Mark Coppock

Dell clearly has their fingers on the pulse of the computer hardware business, as demonstrated by the company’s decision to drop pure tablets in lieu of focusing on Windows 10 hybrids. That’s a great decision, as IDC’s latest report shows that the tablet market continues to shrink, particularly pure tablets as opposed to devices with detachable keyboards. While Android and iOS continue to dominate in tablets, they’re grabbing a larger share of a market that’s going nowhere.

Worldwide Tablet Shipments in millions of units (Source IDC)
Worldwide Tablet Shipments in millions of units (Source: IDC).

According to IDC, the tablet market overall has declined 12.3% so far in 2016 compared to the same period in 2015. Total tablet shipments were at 38.7 million in Q2 2016, compared to 44.1 in Q2 2015.

As IDC summarizes:

An overwhelming majority of tablets shipped this past quarter were Android-based systems (65%) followed by iOS, which captured 26%, and Windows for the remaining share. Though this trend has been constant for years there are early signs of change as the Android vendor list has contracted and champions of the OS have begun to offer Windows-based products, hedging against the decline of Android slates.

“The market has spoken as consumers and enterprises seek more productive form factors and operating systems – it’s the reason we’re seeing continued growth in detachables,” said Jitesh Ubrani, senior research analyst with IDC’s Worldwide Quarterly Mobile Device Trackers. “At present, it’s difficult for Android to compete with iOS or Windows detachable products. However, the next 12 to 18 months will be very interesting as Google launches the next version of Android with better multi-tasking support and as they begin to bring together their two operating systems.”

It’s important to note that IDC includes both pure tablets (slates) in these numbers, as well as tablets with detachable keyboards (hybrids) such as the iPad Pro and Surface Pro line. Microsoft didn’t quite hit the top five and so isn’t listed specifically. Note also that Apple’s unit sales haven’t been saved by the iPad Pro, although the more expensive device has managed to recover some of the revenues lost to fewer iPads being sold.

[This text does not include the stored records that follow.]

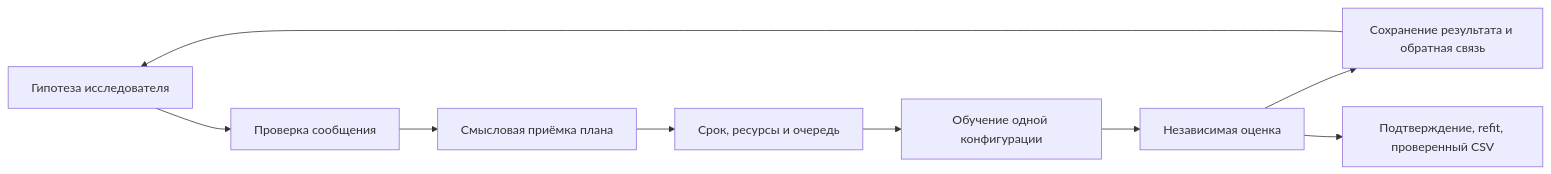
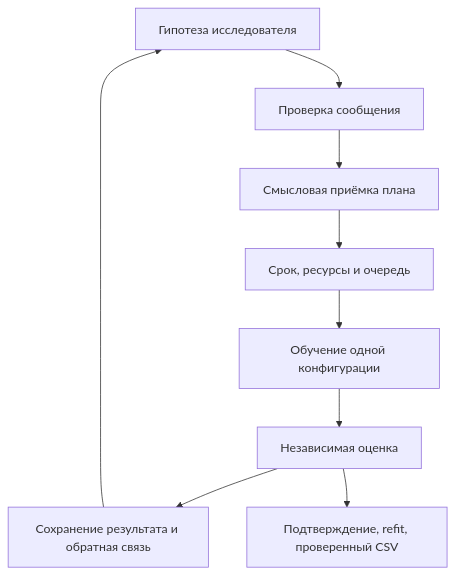
One commit to ExpertDaniil/stepan changed the diagram in docs/LIBRARY_REVIEW.md. Above: the diagram before and after it, drawn with Mermaid. The commit also changed other lines of this file and 3 other files, not shown here.

Commit message:
docs: record verified release and improve project diagrams

````diff
--- a/docs/LIBRARY_REVIEW.md
+++ b/docs/LIBRARY_REVIEW.md
@@ -36,11 +36,11 @@
 ```mermaid
-flowchart LR
+flowchart TD
     R["Гипотеза исследователя"] --> S["Проверка сообщения"]
     S --> A["Смысловая приёмка плана"]
     A --> B["Срок, ресурсы и очередь"]
     B --> W["Обучение одной конфигурации"]
     W --> E["Независимая оценка"]
     E --> H["Сохранение результата и обратная связь"]
     H --> R
     E --> F["Подтверждение, refit, проверенный CSV"]
 ```
````
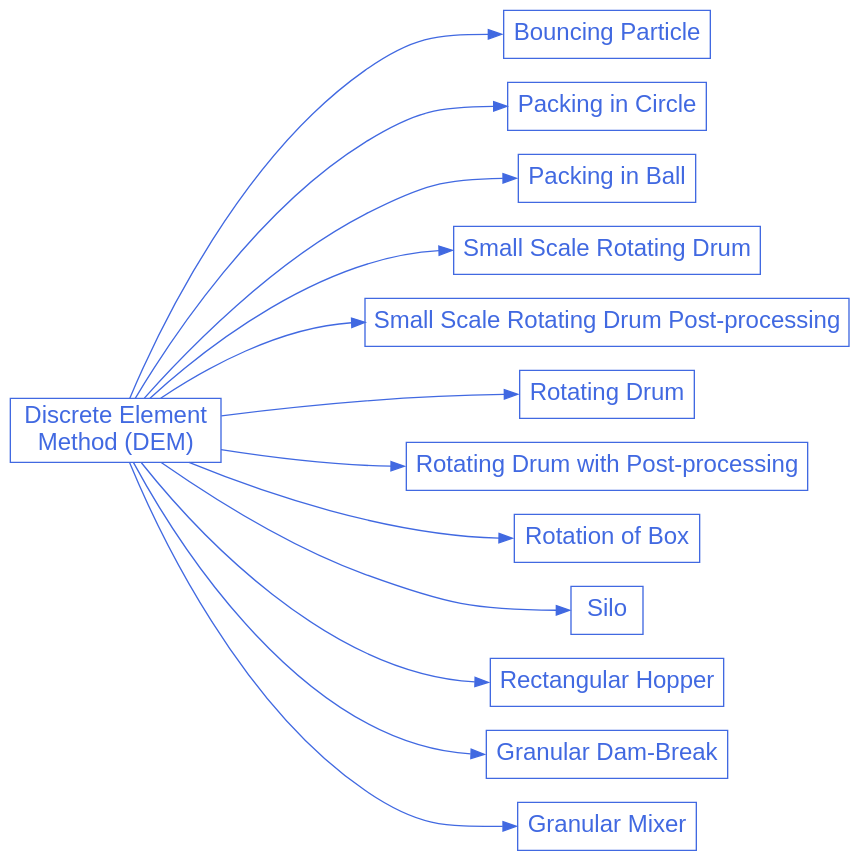
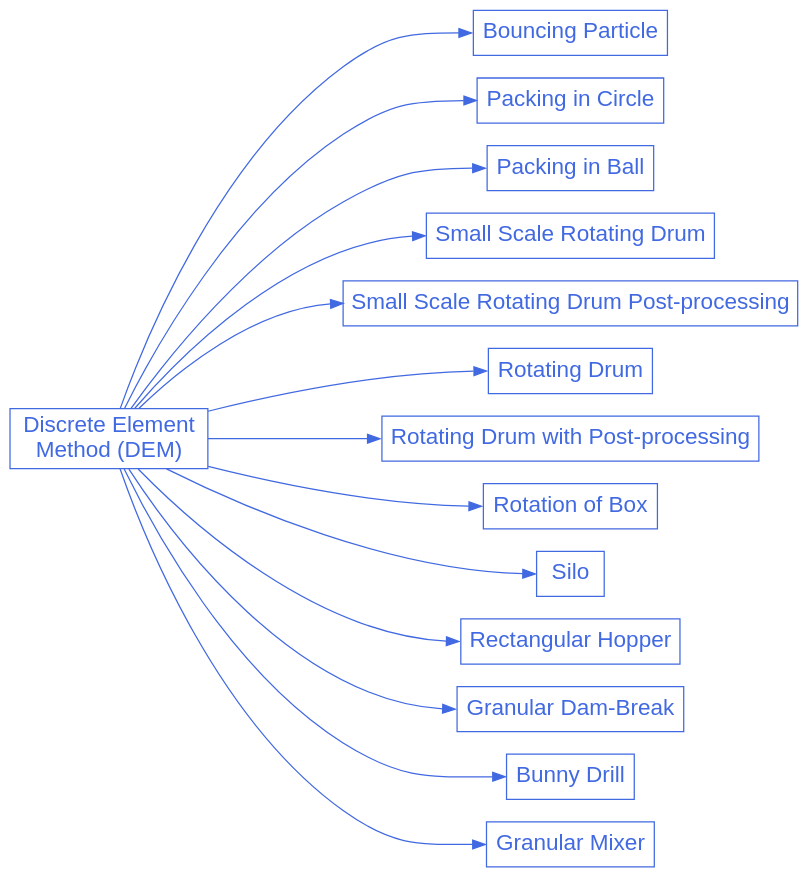
The diagram in doc/source/examples/dem/dem.rst (chaos-polymtl/lethe), drawn with Graphviz before and after one commit. The commit also changed other lines of this file and 1 other file, not shown here.

Commit message:
Finish bunny drill example

```diff
--- a/doc/source/examples/dem/dem.rst
+++ b/doc/source/examples/dem/dem.rst
@@ -25,48 +26,53 @@
 .. graphviz:: 
 
     digraph dem_diagram {
       graph [bgcolor="transparent", align=true, ranksep=1.5];
       node [fontname=Arial, fontsize=18, shape=box, fontcolor=royalblue, color=royalblue];
       edge [color=royalblue];
       rankdir="LR";
       size = "9,9";
       
       dem [label="Discrete Element \nMethod (DEM)", href="https://lethe-cfd.github.io/lethe/examples/dem/dem.html"];
 
       dem_1 [label="Bouncing Particle", href="https://lethe-cfd.github.io/lethe/examples/dem/bouncing-particle/bouncing-particle.html"];
 
       dem_2 [label="Packing in Circle", href="https://lethe-cfd.github.io/lethe/examples/dem/packing-in-circle/packing-in-circle.html"];
 
       dem_3 [label="Packing in Ball", href="https://lethe-cfd.github.io/lethe/examples/dem/packing-in-ball/packing-in-ball.html"];
 
       dem_4 [label="Small Scale Rotating Drum", href="https://lethe-cfd.github.io/lethe/examples/dem/small-scale-rotating-drum/small-scale-rotating-drum.html"];
     
       dem_5 [label="Small Scale Rotating Drum Post-processing", href="https://lethe-cfd.github.io/lethe/examples/dem/small-scale-rotating-drum-post-processing/small-scale-rotating-drum-post-processing.html"];
 
       dem_6 [label="Rotating Drum", href="https://lethe-cfd.github.io/lethe/examples/dem/rotating-drum/rotating-drum.html"];
 
       dem_7 [label="Rotating Drum with Post-processing", href="https://lethe-cfd.github.io/lethe/examples/dem/rotating-drum-with-post-processing/rotating-drum-with-post-processing.html"];
 
       dem_8 [label="Rotation of Box", href="https://lethe-cfd.github.io/lethe/examples/dem/rotation-of-box/rotation-of-box.html"];
 
       dem_9 [label="Silo", href="https://lethe-cfd.github.io/lethe/examples/dem/silo/silo.html"]; 
 
       dem_10 [label="Rectangular Hopper", href="https://lethe-cfd.github.io/lethe/examples/dem/rectangular-hopper/rectangular-hopper.html"];
 
       dem_11 [label="Granular Dam-Break", href="https://lethe-cfd.github.io/lethe/examples/dem/granular-dam-break/granular-dam-break.html"];
 
-      dem_12 [label="Granular Mixer", href="https://lethe-cfd.github.io/lethe/examples/dem/granular-mixer/granular-mixer.html"];
+      dem_12 [label="Bunny Drill", href="https://lethe-cfd.github.io/lethe/examples/dem/bunny-drill/bunny-drill.html"];
+
+      dem_13 [label="Granular Mixer", href="https://lethe-cfd.github.io/lethe/examples/dem/granular-mixer/granular-mixer.html"];
+
+      
 
       dem -> dem_1:w;
       dem -> dem_2:w;
       dem -> dem_3:w;
       dem -> dem_4:w;
       dem -> dem_5:w;
       dem -> dem_6:w;
       dem -> dem_7:w;
       dem -> dem_8:w;
       dem -> dem_9:w;
       dem -> dem_10:w;
       dem -> dem_11:w;
       dem -> dem_12:w;
+      dem -> dem_13:w;
     }
```
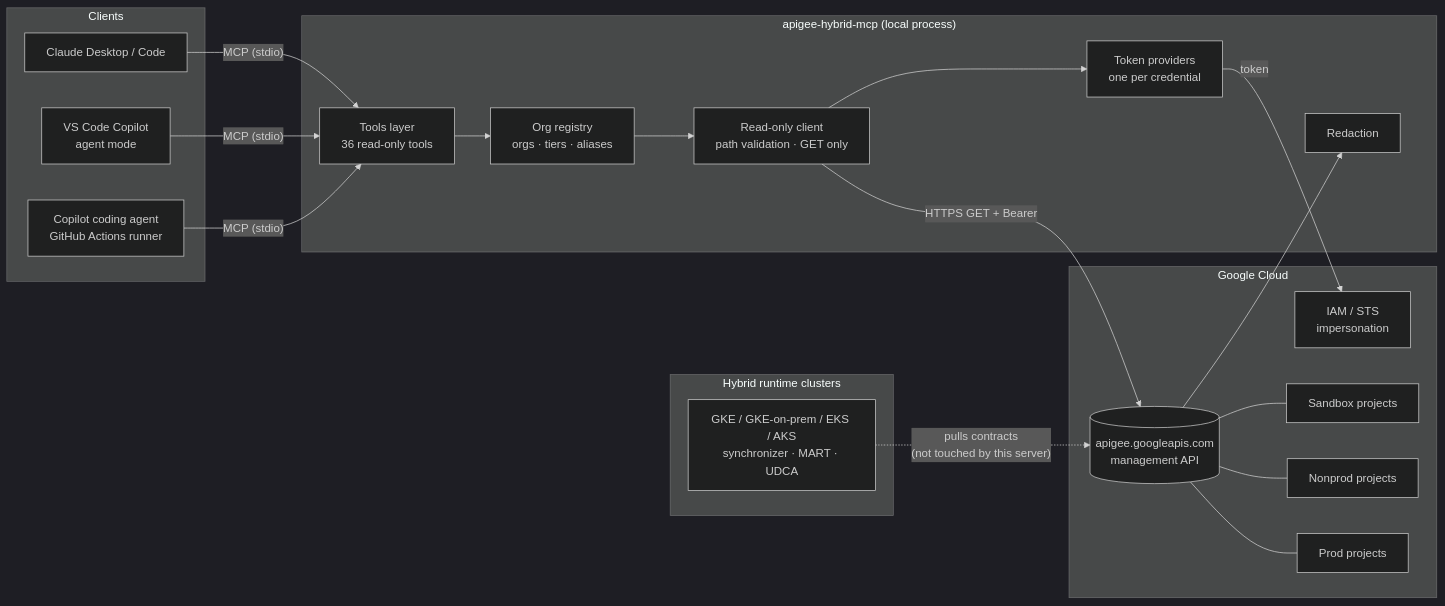
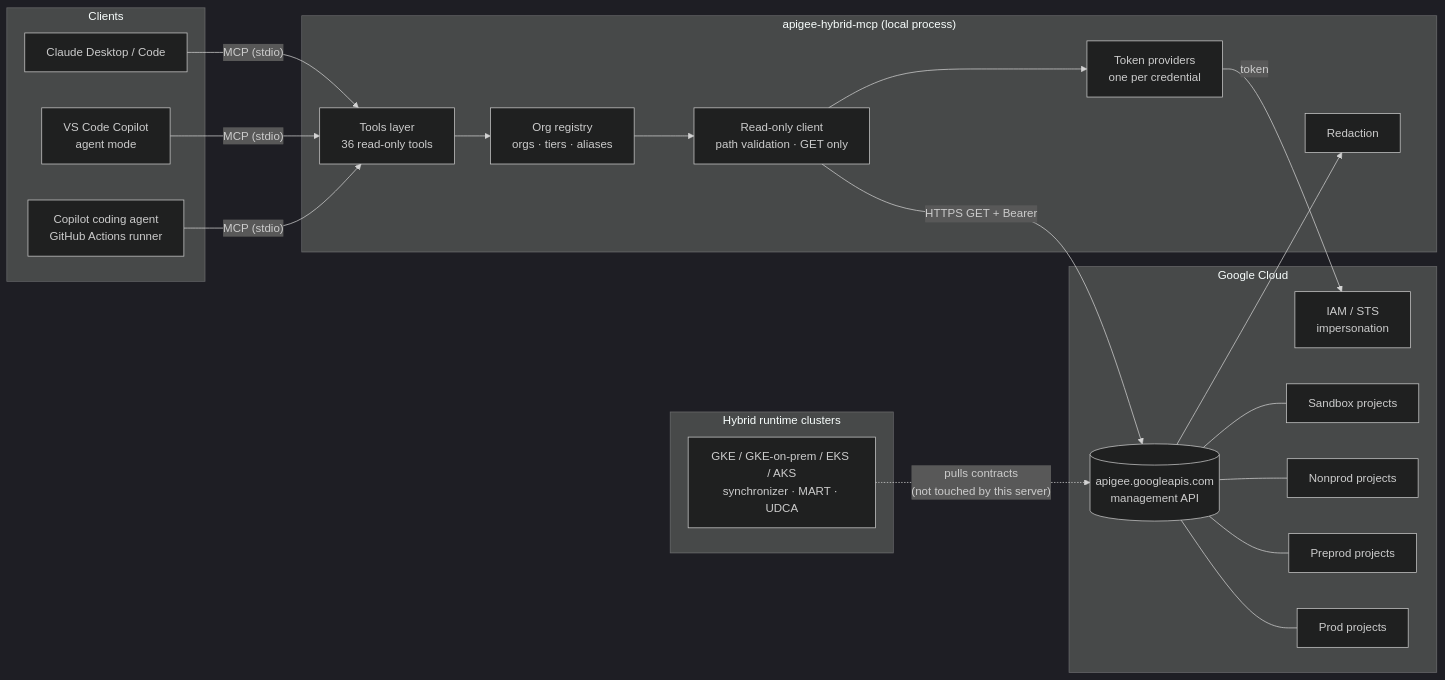
One commit to mintrin/apigee-hybrid-readonly-mcp changed the first of 4 diagrams in docs/design.md. Above: the diagram before and after it, drawn with Mermaid (dark theme). The commit also changed other lines of this file and 8 other files, not shown here.

````diff
--- a/docs/design.md
+++ b/docs/design.md
@@ -31,37 +31,38 @@
 ```mermaid
 flowchart LR
     subgraph Clients
         CD[Claude Desktop / Code]
         VS[VS Code Copilot<br/>agent mode]
         CA[Copilot coding agent<br/>GitHub Actions runner]
     end
 
     subgraph MCP["apigee-hybrid-mcp (local process)"]
         T[Tools layer<br/>36 read-only tools]
         R[Org registry<br/>orgs · tiers · aliases]
         C[Read-only client<br/>path validation · GET only]
         A[Token providers<br/>one per credential]
         X[Redaction]
     end
 
     subgraph GCP["Google Cloud"]
         API[(apigee.googleapis.com<br/>management API)]
         IAM[IAM / STS<br/>impersonation]
         P1[Sandbox projects]
         P2[Nonprod projects]
+        P4[Preprod projects]
         P3[Prod projects]
     end
 
     subgraph Runtime["Hybrid runtime clusters"]
         K1[GKE / GKE-on-prem / EKS / AKS<br/>synchronizer · MART · UDCA]
     end
 
     CD & VS & CA -- "MCP (stdio)" --> T
     T --> R --> C
     C --> A
     A -- "token" --> IAM
     C -- "HTTPS GET + Bearer" --> API
     API --> X
-    API --- P1 & P2 & P3
+    API --- P1 & P2 & P4 & P3
     K1 -. "pulls contracts<br/>(not touched by this server)" .-> API
 ```
````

We’ll be interested to see how well the PC market continues to perform given that some industry pundits were once claiming that tablets would replace PCs. That’s’ apparently not happening, and as the smartphone market also starts to stagnate, it’ll be interesting to see if Windows 10 PCs can pick up the slack.